┌──

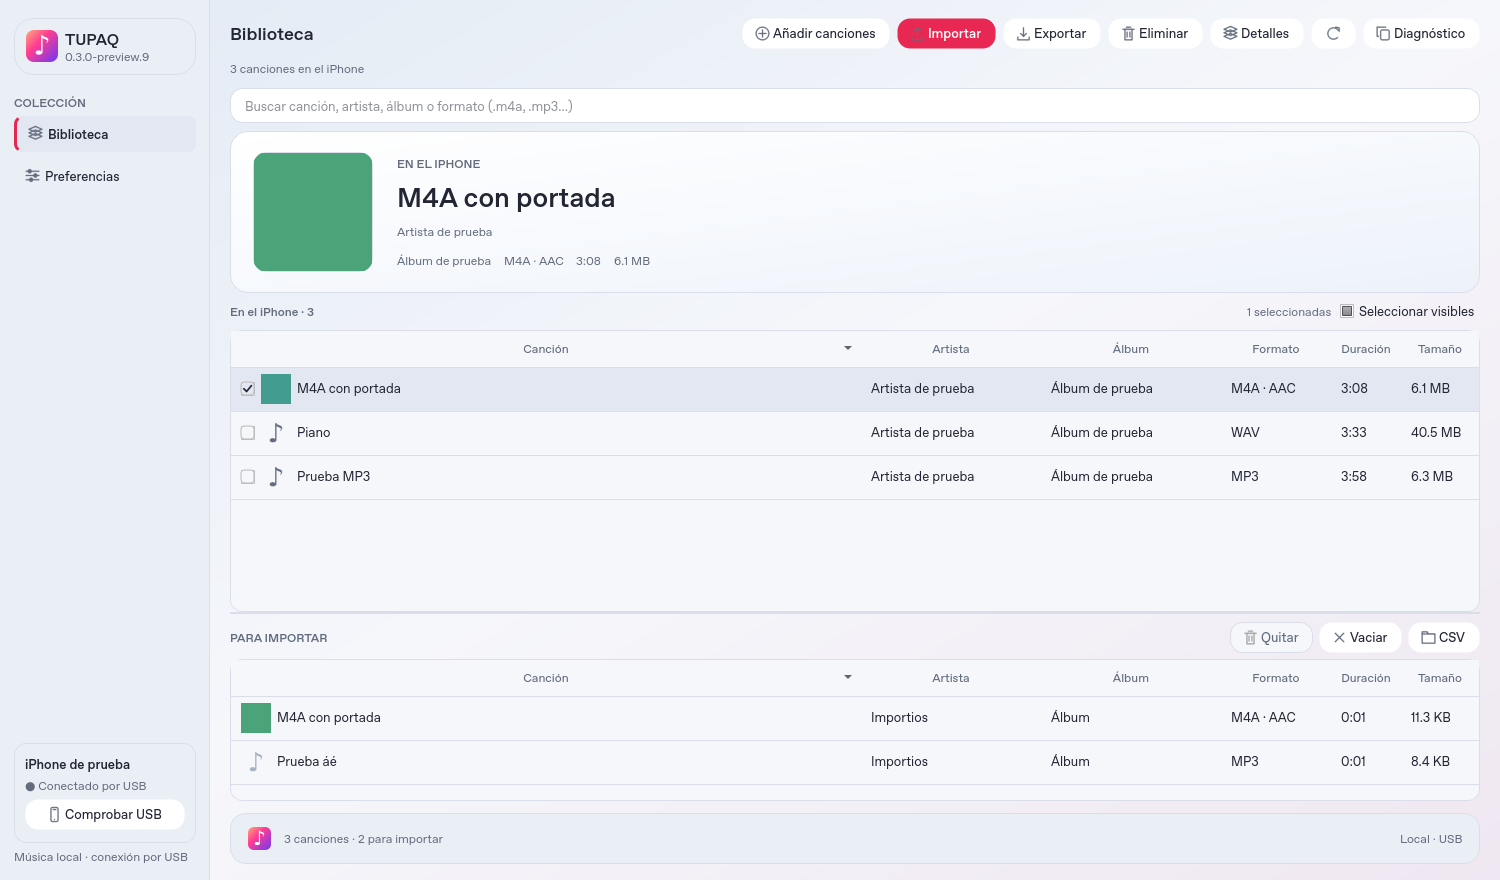
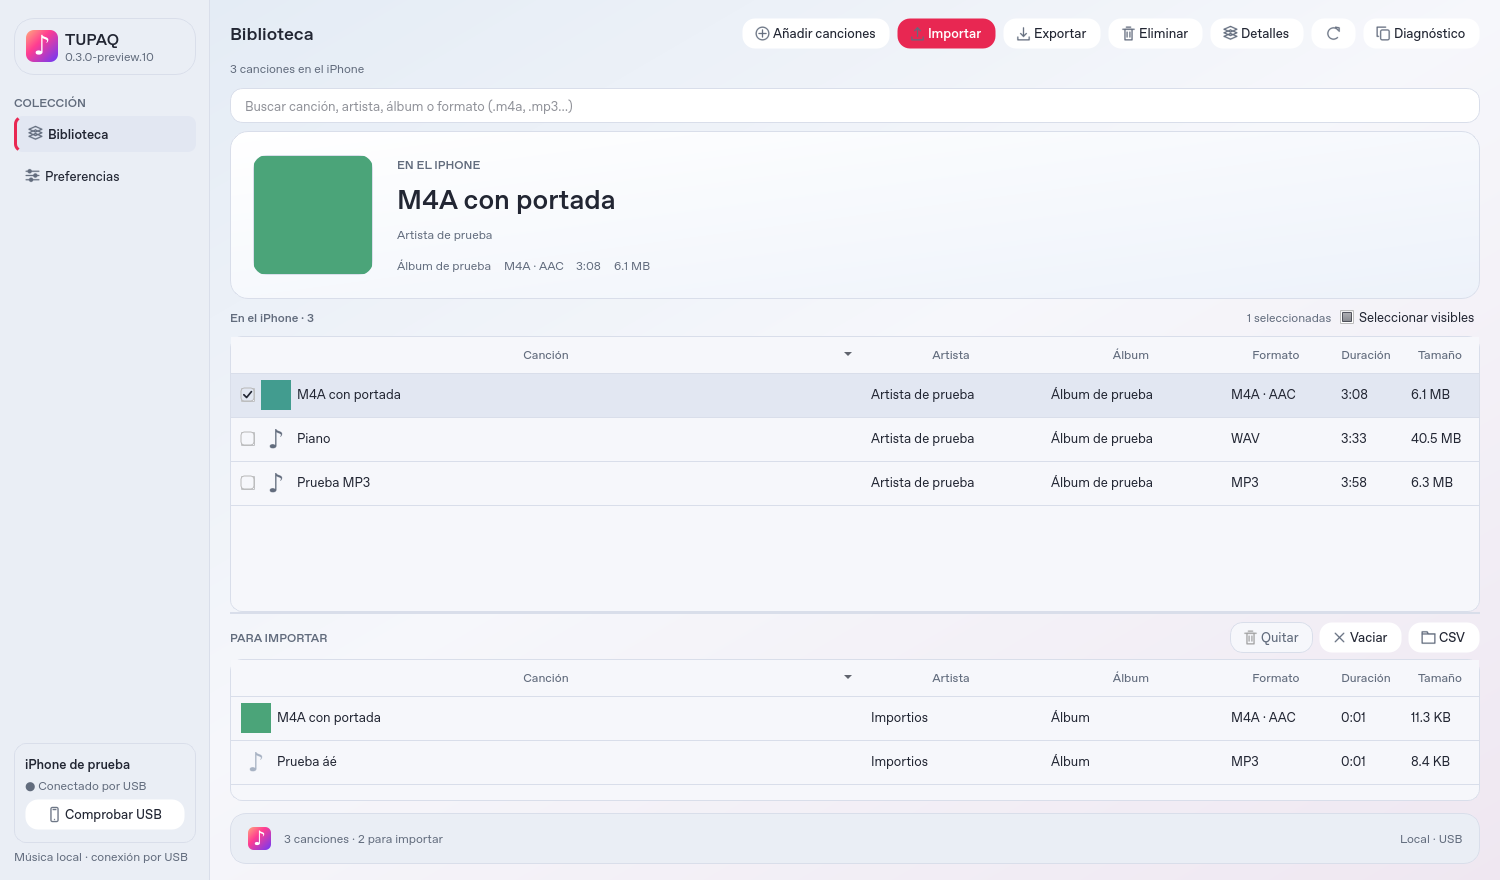
Accept platform font aliases in global typography checks

diff --git a/tests/test_refresh_fonts.py b/tests/test_refresh_fonts.py
@@ -54,17 +54,20 @@ class FontApplicationTests(unittest.TestCase):
         with patch('importios.native.sys.platform','win32'):
             w=Window(auto_connect=False);w.show();APP.processEvents()
             try:
-                current=QFontInfo(APP.font()).family()
-                family=next(f for f in QFontDatabase.families() if f!=current and QFontInfo(QFont(f)).family()==f)
+                current=w.font_choice.currentFont().family()
+                family=next(f for f in QFontDatabase.families() if f!=current)
                 old=QFontInfo(w.choose.font()).family();w.font_choice.setCurrentFont(QFont(family));APP.processEvents()
                 self.assertEqual(QFontInfo(w.choose.font()).family(),old);self.assertTrue(w.apply_font_button.isEnabled())
                 w.apply_font();APP.processEvents()
+                resolved=QFontInfo(APP.font()).family()
+                self.assertEqual(APP.font().family(),family)
                 for widget in (w.choose,w.nav_buttons[0],w.now_title,w.library_table,w.library_table.horizontalHeader(),w.theme_choice,w.status):
-                    self.assertEqual(QFontInfo(widget.font()).family(),family,widget.objectName())
+                    self.assertEqual(QFontInfo(widget.font()).family(),resolved,widget.objectName())
+                    self.assertIn(family,widget.font().families())
                 from PySide6.QtWidgets import QMessageBox
-                dialog=QMessageBox(w);self.assertEqual(QFontInfo(dialog.font()).family(),family);dialog.deleteLater()
+                dialog=QMessageBox(w);self.assertEqual(QFontInfo(dialog.font()).family(),resolved);dialog.deleteLater()
                 self.assertFalse(w.apply_font_button.isEnabled())
-                w.reset_font();self.assertEqual(QFontInfo(w.choose.font()).family(),family)
+                w.reset_font();self.assertEqual(QFontInfo(w.choose.font()).family(),resolved)
                 w.apply_font();APP.processEvents()
             finally:w.close();w.deleteLater();APP.processEvents()
 

diff --git a/scripts/publish_package.py b/scripts/publish_package.py
@@ -16,7 +16,7 @@ def main():
     if subprocess.run(view, stdout=subprocess.DEVNULL, stderr=subprocess.DEVNULL).returncode:
         with tempfile.TemporaryDirectory() as directory:
             notes = Path(directory)/'notes.md'
-            notes.write_text('''TUPAQ 0.3.0-preview.9: biblioteca estable, tipografía global y estilo Apple Music.
+            notes.write_text('''TUPAQ 0.3.0-preview.10: biblioteca estable, tipografía global y estilo Apple Music.
 
 - Sin vaciar la biblioteca mientras se actualiza después de importar. Conserva selección, casillas, posición de lectura y carátulas válidas. Ante un error mantiene la vista anterior con aviso.
 - Diseño inspirado en Apple Music: portada y resumen sobre la lista, paneles suaves, acento rosa y barra inferior de transferencias. Fondos estáticos, sin motor web ni desenfoque continuo.

diff --git a/importios/version.py b/importios/version.py
@@ -1,2 +1,2 @@
 """Version shown in the window and copied diagnostics."""
-VERSION = '0.3.0-preview.9'
+VERSION = '0.3.0-preview.10'

diff --git a/README.md b/README.md
@@ -7,7 +7,7 @@ El objetivo es importar música local a la app Música del iPhone sin usar la
 aplicación iTunes ni 3uTools.
 
 El usuario confirmó la lectura y la importación con metadatos y portada en Música del iPhone.
-La **0.3.0-preview.9** conserva la biblioteca visible mientras se actualiza después
+La **0.3.0-preview.10** conserva la biblioteca visible mientras se actualiza después
 de una importación, incluidas selección, marcas, posición de lectura y carátulas.
 Si falla la lectura, mantiene la última vista válida e indica que no está actualizada.
 El diseño se acerca a Apple Music: portada y detalles sobre la tabla, paneles suaves,

diff --git a/docs/TRANSFERENCIAS.md b/docs/TRANSFERENCIAS.md
@@ -391,7 +391,7 @@ La asignación usa un ID libre y busca huecos si el máximo de 32 bits ya está
 ocupado. Las portadas nuevas siguen requiriendo registro y bytes SHA-256 correctos.
 
 
-## Actualización visual y tipografía (preview.9)
+## Actualización visual y tipografía (preview.10)
 
 Al releer el catálogo, las filas anteriores siguen visibles con el aviso
 Actualizando biblioteca. Se muestra el resultado completo cuando termina la lectura,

└──

When you reach the line in the material above that holds "diff --git a/importios/version.py", begin reproducing lines exactly, and stop after the line that holds "Si falla la".

diff --git a/importios/version.py b/importios/version.py
@@ -1,2 +1,2 @@
 """Version shown in the window and copied diagnostics."""
-VERSION = '0.3.0-preview.9'
+VERSION = '0.3.0-preview.10'

diff --git a/README.md b/README.md
@@ -7,7 +7,7 @@ El objetivo es importar música local a la app Música del iPhone sin usar la
 aplicación iTunes ni 3uTools.
 
 El usuario confirmó la lectura y la importación con metadatos y portada en Música del iPhone.
-La **0.3.0-preview.9** conserva la biblioteca visible mientras se actualiza después
+La **0.3.0-preview.10** conserva la biblioteca visible mientras se actualiza después
 de una importación, incluidas selección, marcas, posición de lectura y carátulas.
 Si falla la lectura, mantiene la última vista válida e indica que no está actualizada.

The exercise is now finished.